[PROVIDED INFORMATION — start]

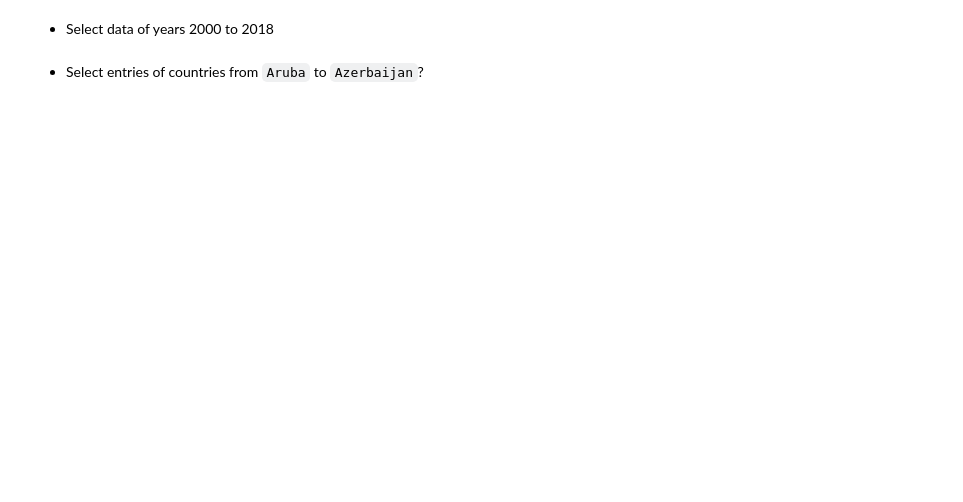
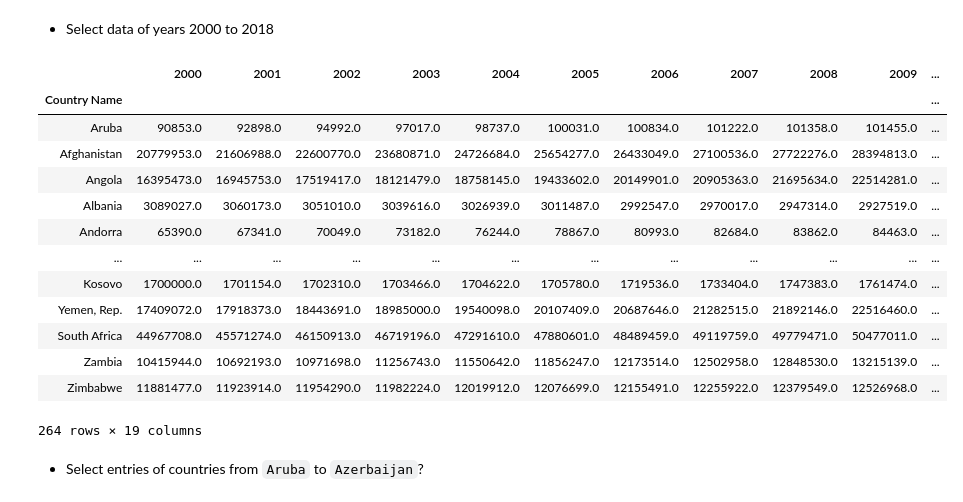
Before and after one commit to hanisaf/mist5730-fall2019, a Jupyter notebook: 14-warmup-sol.ipynb, the cells around one changed output. Drawn from its saved outputs; the diff is of its cells as text; code cells hidden in the pictures; blank space fills up the shorter version.

```diff
--- a/14-warmup-sol.ipynb
+++ b/14-warmup-sol.ipynb
@@ -161,4 +171,21 @@ Name: 2018, dtype: float64
 # %% [markdown]
 - Select data of years 2000 to 2018
+# %%
+data.loc[:,'2000':'2018']
+# %% [output]
+|  | 2000 | 2001 | 2002 | 2003 | 2004 | 2005 | 2006 | 2007 | 2008 | 2009 | ... |
+| Country Name |  |  |  |  |  |  |  |  |  |  | ... |
+| Aruba | 90853.0 | 92898.0 | 94992.0 | 97017.0 | 98737.0 | 100031.0 | 100834.0 | 101222.0 | 101358.0 | 101455.0 | ... |
+| Afghanistan | 20779953.0 | 21606988.0 | 22600770.0 | 23680871.0 | 24726684.0 | 25654277.0 | 26433049.0 | 27100536.0 | 27722276.0 | 28394813.0 | ... |
+| Angola | 16395473.0 | 16945753.0 | 17519417.0 | 18121479.0 | 18758145.0 | 19433602.0 | 20149901.0 | 20905363.0 | 21695634.0 | 22514281.0 | ... |
+| Albania | 3089027.0 | 3060173.0 | 3051010.0 | 3039616.0 | 3026939.0 | 3011487.0 | 2992547.0 | 2970017.0 | 2947314.0 | 2927519.0 | ... |
+| Andorra | 65390.0 | 67341.0 | 70049.0 | 73182.0 | 76244.0 | 78867.0 | 80993.0 | 82684.0 | 83862.0 | 84463.0 | ... |
+| ... | ... | ... | ... | ... | ... | ... | ... | ... | ... | ... | ... |
+| Kosovo | 1700000.0 | 1701154.0 | 1702310.0 | 1703466.0 | 1704622.0 | 1705780.0 | 1719536.0 | 1733404.0 | 1747383.0 | 1761474.0 | ... |
+| Yemen, Rep. | 17409072.0 | 17918373.0 | 18443691.0 | 18985000.0 | 19540098.0 | 20107409.0 | 20687646.0 | 21282515.0 | 21892146.0 | 22516460.0 | ... |
+| South Africa | 44967708.0 | 45571274.0 | 46150913.0 | 46719196.0 | 47291610.0 | 47880601.0 | 48489459.0 | 49119759.0 | 49779471.0 | 50477011.0 | ... |
+| Zambia | 10415944.0 | 10692193.0 | 10971698.0 | 11256743.0 | 11550642.0 | 11856247.0 | 12173514.0 | 12502958.0 | 12848530.0 | 13215139.0 | ... |
+| Zimbabwe | 11881477.0 | 11923914.0 | 11954290.0 | 11982224.0 | 12019912.0 | 12076699.0 | 12155491.0 | 12255922.0 | 12379549.0 | 12526968.0 | ... |
+264 rows × 19 columns
 # %% [markdown]
 - Select entries of countries from `Aruba` to `Azerbaijan`?
```
Also changed, not shown: parts of 9 cells of this notebook, 1 other file.
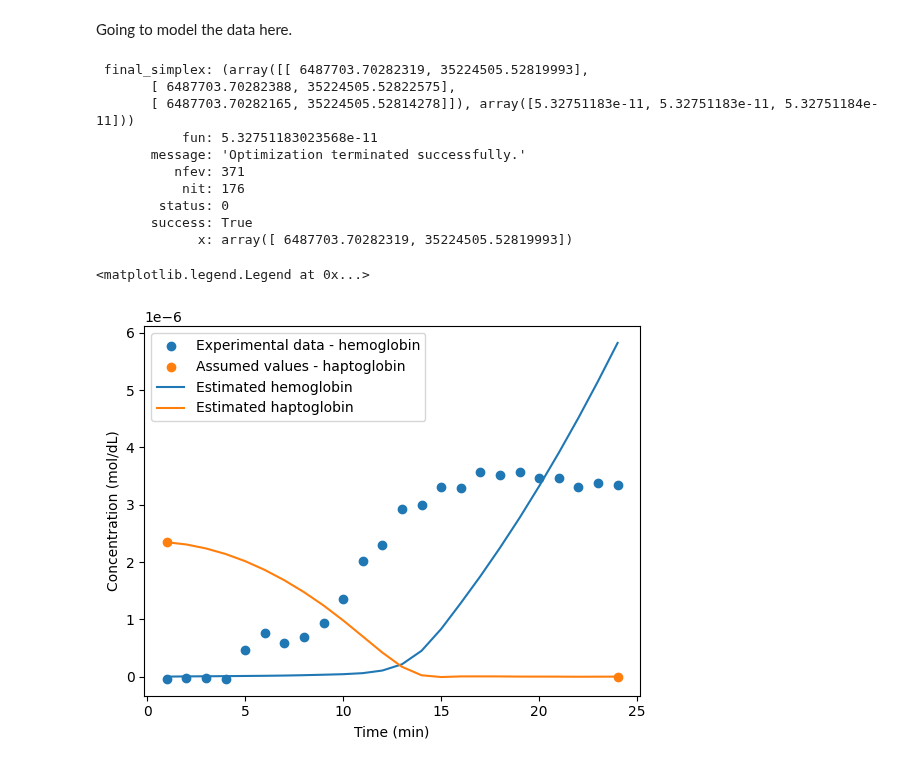
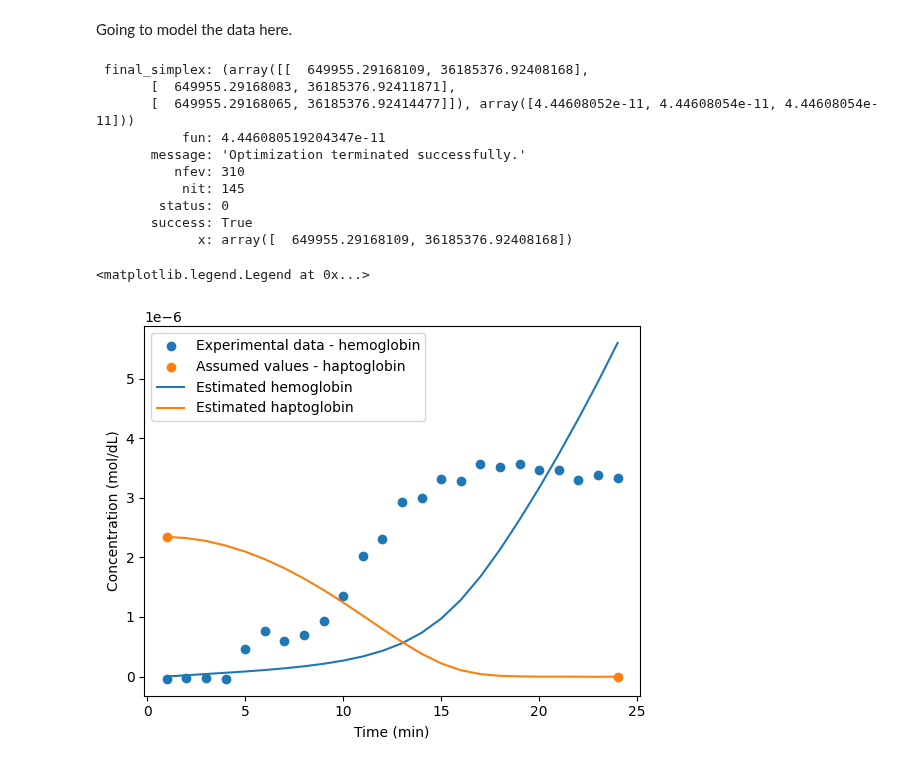
Before and after one commit to mdsnbutler/ChE_2410-Public-Repo, a Jupyter notebook: Project 2/2_data_modelling.ipynb, the cells around one changed output. Drawn from its saved outputs; the diff is of its cells as text; code cells hidden in the pictures.

```diff
--- a/Project 2/2_data_modelling.ipynb
+++ b/Project 2/2_data_modelling.ipynb
@@ -14,45 +14,45 @@ data = pd.read_excel('data.xlsx')
 hpx = [1, 24]
 hpy = [(2.344E-6), 0]
 ic = (0, (2.344E-6))
-ac = (1000, 1000)
+ac = (1E2, 1000)
 
 def func(x, GB, kr, V=3.4):
     dB = GB/V - kr * x[0] * x[1]
     dP = - kr * x[0] * x[1]
     return(dB, dP)
 
 def err(params):
     GB, kr = params
     ODEoutputB = odeint(func, ic, data["time"], args = (GB, kr))
     ODEoutputP = odeint(func, ic, hpx, args = (GB, kr))
     errB = (ODEoutputB[:,0] - data["mol/dL"])**2
     errP = (ODEoutputP[:,1] - hpy)**2
     return (np.sum(errB) + np.sum(errP))
 
 sol = minimize(err, x0 = ac, method='Nelder-Mead')
 print(sol)
 
 fitdata = odeint(func, ic, data["time"], args=(sol.x[0], sol.x[1]))
 plt.scatter(data["time"], data['mol/dL'], label = "Experimental data - hemoglobin")
 plt.scatter(hpx, hpy, label = "Assumed values - haptoglobin")
 plt.plot(data["time"], fitdata[:,0], label = "Estimated hemoglobin")
 plt.plot(data["time"], fitdata[:,1], label = "Estimated haptoglobin")
 plt.xlabel("Time (min)")
 plt.ylabel("Concentration (mol/dL)")
 plt.legend()
 # %% [output]
- final_simplex: (array([[ 6487703.70282319, 35224505.52819993],
-       [ 6487703.70282388, 35224505.52822575],
-       [ 6487703.70282165, 35224505.52814278]]), array([5.32751183e-11, 5.32751183e-11, 5.32751184e-11]))
-           fun: 5.32751183023568e-11
+ final_simplex: (array([[  649955.29168109, 36185376.92408168],
+       [  649955.29168083, 36185376.92411871],
+       [  649955.29168065, 36185376.92414477]]), array([4.44608052e-11, 4.44608054e-11, 4.44608054e-11]))
+           fun: 4.446080519204347e-11
        message: 'Optimization terminated successfully.'
-          nfev: 371
-           nit: 176
+          nfev: 310
+           nit: 145
         status: 0
        success: True
-             x: array([ 6487703.70282319, 35224505.52819993])
+             x: array([  649955.29168109, 36185376.92408168])
 <matplotlib.legend.Legend at 0x...>
-[figure, old version]
+[figure, new version]
 # %%
 # plotdf(func, # Function giving the rhs of the diff. eq. system
 #      np.array([0,200]), # [xmin,xmax]
```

[PROVIDED INFORMATION — finish]

_BRIEF_
Output the entries above verbatim, with no picture included.

_EXERCISE OUTPUT_
Before and after one commit to hanisaf/mist5730-fall2019, a Jupyter notebook: 14-warmup-sol.ipynb, the cells around one changed output. Drawn from its saved outputs; the diff is of its cells as text; code cells hidden in the pictures; blank space fills up the shorter version.

```diff
--- a/14-warmup-sol.ipynb
+++ b/14-warmup-sol.ipynb
@@ -161,4 +171,21 @@ Name: 2018, dtype: float64
 # %% [markdown]
 - Select data of years 2000 to 2018
+# %%
+data.loc[:,'2000':'2018']
+# %% [output]
+|  | 2000 | 2001 | 2002 | 2003 | 2004 | 2005 | 2006 | 2007 | 2008 | 2009 | ... |
+| Country Name |  |  |  |  |  |  |  |  |  |  | ... |
+| Aruba | 90853.0 | 92898.0 | 94992.0 | 97017.0 | 98737.0 | 100031.0 | 100834.0 | 101222.0 | 101358.0 | 101455.0 | ... |
+| Afghanistan | 20779953.0 | 21606988.0 | 22600770.0 | 23680871.0 | 24726684.0 | 25654277.0 | 26433049.0 | 27100536.0 | 27722276.0 | 28394813.0 | ... |
+| Angola | 16395473.0 | 16945753.0 | 17519417.0 | 18121479.0 | 18758145.0 | 19433602.0 | 20149901.0 | 20905363.0 | 21695634.0 | 22514281.0 | ... |
+| Albania | 3089027.0 | 3060173.0 | 3051010.0 | 3039616.0 | 3026939.0 | 3011487.0 | 2992547.0 | 2970017.0 | 2947314.0 | 2927519.0 | ... |
+| Andorra | 65390.0 | 67341.0 | 70049.0 | 73182.0 | 76244.0 | 78867.0 | 80993.0 | 82684.0 | 83862.0 | 84463.0 | ... |
+| ... | ... | ... | ... | ... | ... | ... | ... | ... | ... | ... | ... |
+| Kosovo | 1700000.0 | 1701154.0 | 1702310.0 | 1703466.0 | 1704622.0 | 1705780.0 | 1719536.0 | 1733404.0 | 1747383.0 | 1761474.0 | ... |
+| Yemen, Rep. | 17409072.0 | 17918373.0 | 18443691.0 | 18985000.0 | 19540098.0 | 20107409.0 | 20687646.0 | 21282515.0 | 21892146.0 | 22516460.0 | ... |
+| South Africa | 44967708.0 | 45571274.0 | 46150913.0 | 46719196.0 | 47291610.0 | 47880601.0 | 48489459.0 | 49119759.0 | 49779471.0 | 50477011.0 | ... |
+| Zambia | 10415944.0 | 10692193.0 | 10971698.0 | 11256743.0 | 11550642.0 | 11856247.0 | 12173514.0 | 12502958.0 | 12848530.0 | 13215139.0 | ... |
+| Zimbabwe | 11881477.0 | 11923914.0 | 11954290.0 | 11982224.0 | 12019912.0 | 12076699.0 | 12155491.0 | 12255922.0 | 12379549.0 | 12526968.0 | ... |
+264 rows × 19 columns
 # %% [markdown]
 - Select entries of countries from `Aruba` to `Azerbaijan`?
```
Also changed, not shown: parts of 9 cells of this notebook, 1 other file.
Before and after one commit to mdsnbutler/ChE_2410-Public-Repo, a Jupyter notebook: Project 2/2_data_modelling.ipynb, the cells around one changed output. Drawn from its saved outputs; the diff is of its cells as text; code cells hidden in the pictures.

```diff
--- a/Project 2/2_data_modelling.ipynb
+++ b/Project 2/2_data_modelling.ipynb
@@ -14,45 +14,45 @@ data = pd.read_excel('data.xlsx')
 hpx = [1, 24]
 hpy = [(2.344E-6), 0]
 ic = (0, (2.344E-6))
-ac = (1000, 1000)
+ac = (1E2, 1000)
 
 def func(x, GB, kr, V=3.4):
     dB = GB/V - kr * x[0] * x[1]
     dP = - kr * x[0] * x[1]
     return(dB, dP)
 
 def err(params):
     GB, kr = params
     ODEoutputB = odeint(func, ic, data["time"], args = (GB, kr))
     ODEoutputP = odeint(func, ic, hpx, args = (GB, kr))
     errB = (ODEoutputB[:,0] - data["mol/dL"])**2
     errP = (ODEoutputP[:,1] - hpy)**2
     return (np.sum(errB) + np.sum(errP))
 
 sol = minimize(err, x0 = ac, method='Nelder-Mead')
 print(sol)
 
 fitdata = odeint(func, ic, data["time"], args=(sol.x[0], sol.x[1]))
 plt.scatter(data["time"], data['mol/dL'], label = "Experimental data - hemoglobin")
 plt.scatter(hpx, hpy, label = "Assumed values - haptoglobin")
 plt.plot(data["time"], fitdata[:,0], label = "Estimated hemoglobin")
 plt.plot(data["time"], fitdata[:,1], label = "Estimated haptoglobin")
 plt.xlabel("Time (min)")
 plt.ylabel("Concentration (mol/dL)")
 plt.legend()
 # %% [output]
- final_simplex: (array([[ 6487703.70282319, 35224505.52819993],
-       [ 6487703.70282388, 35224505.52822575],
-       [ 6487703.70282165, 35224505.52814278]]), array([5.32751183e-11, 5.32751183e-11, 5.32751184e-11]))
-           fun: 5.32751183023568e-11
+ final_simplex: (array([[  649955.29168109, 36185376.92408168],
+       [  649955.29168083, 36185376.92411871],
+       [  649955.29168065, 36185376.92414477]]), array([4.44608052e-11, 4.44608054e-11, 4.44608054e-11]))
+           fun: 4.446080519204347e-11
        message: 'Optimization terminated successfully.'
-          nfev: 371
-           nit: 176
+          nfev: 310
+           nit: 145
         status: 0
        success: True
-             x: array([ 6487703.70282319, 35224505.52819993])
+             x: array([  649955.29168109, 36185376.92408168])
 <matplotlib.legend.Legend at 0x...>
-[figure, old version]
+[figure, new version]
 # %%
 # plotdf(func, # Function giving the rhs of the diff. eq. system
 #      np.array([0,200]), # [xmin,xmax]
```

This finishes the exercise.